Seldom does a book come along that explains so well why we are and should be doing something. In Lift, Daniel Kunitz does an excellent job of going over the reasons we lift and why we need to lift, as well as breaking open some myths about lifting along the way.

Let’s begin with what this book isn’t. Although there are elements of workouts related to lifting in the text, this is not a workout book nor is it a weight loss book. That said, if you do follow some of the guidelines reviewed in the book, you are practically guaranteed to lose weight.

17 05, 2016

Review: The Hundred-Year Walk by Dawn Anahid MacKeen

By | May 17th, 2016|Categories: Historical, Nonfiction, Politics & Government, Travel|Tags: , , , , , |2 Comments

Rating:

hundred-year walk book coverReviewed by Vera Pereskokova

Every year, on April 24th, Armenians around the world commemorate the victims of the Armenian Genocide. Between 1915 and 1917, the government of the Ottoman Empire (present day Turkey) ordered the systematic deportation and extermination of hundreds of thousands of its Armenian residents, as well as other Christian ethnic groups. Although Turkey still denies that the events of those years constitute genocide, estimates suggest that as many as 1.5 million people perished as a result of death marches or outright massacres.

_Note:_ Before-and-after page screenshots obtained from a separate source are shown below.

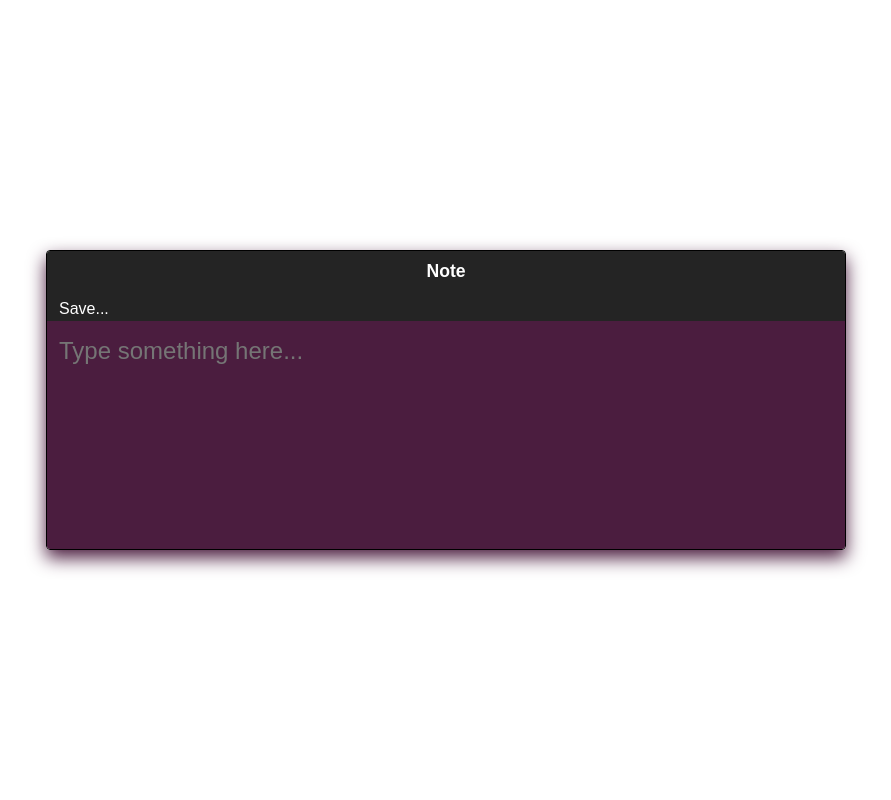
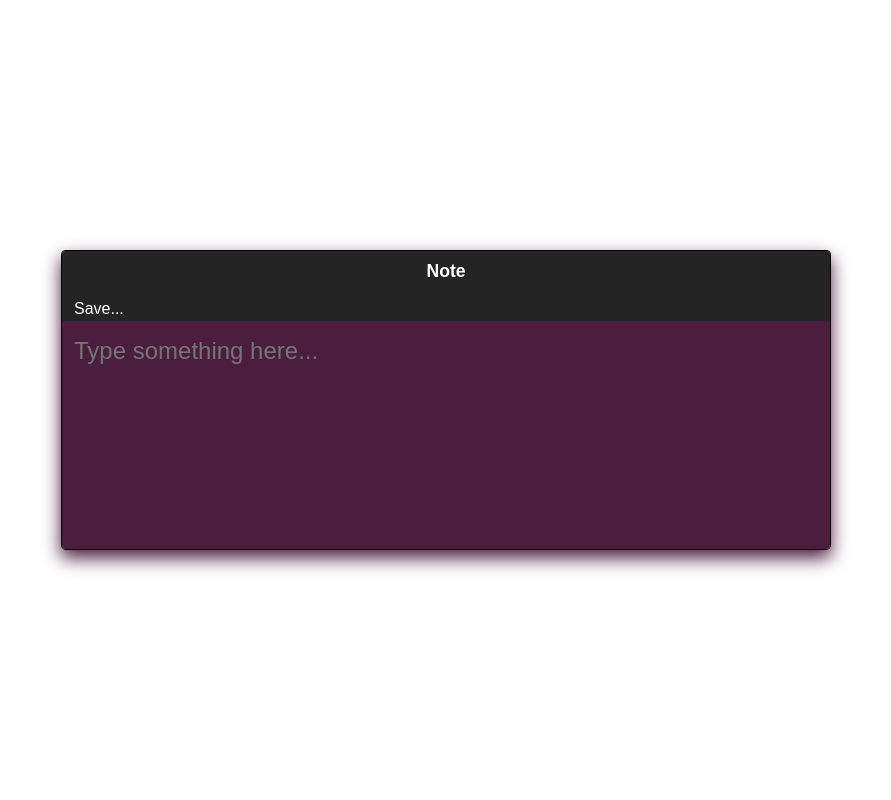
Before and after one commit to alexsok-bit/one_time_notes, a Django app: page / in a window 1280 px wide. Shown: the whole page, without its empty margins (194-1085 px from the left). Run offline with Django 3.2, Linux system fonts and the light colour scheme; some libraries are stand-ins or nearby versions.

Commit message:
класс нужен чтобы применить стили размера контейнера к странице загрузки

```diff
--- a/source/design/templates/base.html
+++ b/source/design/templates/base.html
@@ -51,7 +51,7 @@
     {% endblock %}
     </header>
 
-    <main role="main" class="inner wrapper">
+    <main role="main" class="inner wrapper container">
       {% block content %}
       {% endblock %}
     </main>
```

I am half-Armenian from my mother’s side and while I’ve always been aware of the Armenian Genocide, I knew little of the facts. So when an email describing The Hundred-Year Walk by Dawn Anahid MacKeen popped up in my inbox, I jumped at the chance to read it.

The Hundred-Year Walk is a true account

11 05, 2016

Review: The Billion Dollar Spy by David E. Hoffman

By | May 11th, 2016|Categories: Historical, Nonfiction, Politics & Government, True Accounts|Tags: , , , , , , |0 Comments

Rating:

billion dollar spy book coverReviewed by Sarah McCubbin

The Billion Dollar Spy takes readers deep undercover to tell the true story of Soviet spy activity on behalf of the United States in the late 1970s and early 80s. Relying on eyewitness accounts and valuable declassified  documents, author David E. Hoffman unravels a true story of one Russian engineer who worked with Soviet military intelligence and the layers of deception he perpetrated to obtain revenge on the Soviet government for the wrongs they had exacted.

On a cold winter night in February 1978, a man approached the car belonging to the CIA director of the Moscow outpost. Through a crack in the window, he passed an envelope filled with classified Soviet military information. This began a relationship that lasted for years. To most people who knew Adolf Tolkachev, he was a quiet, unassuming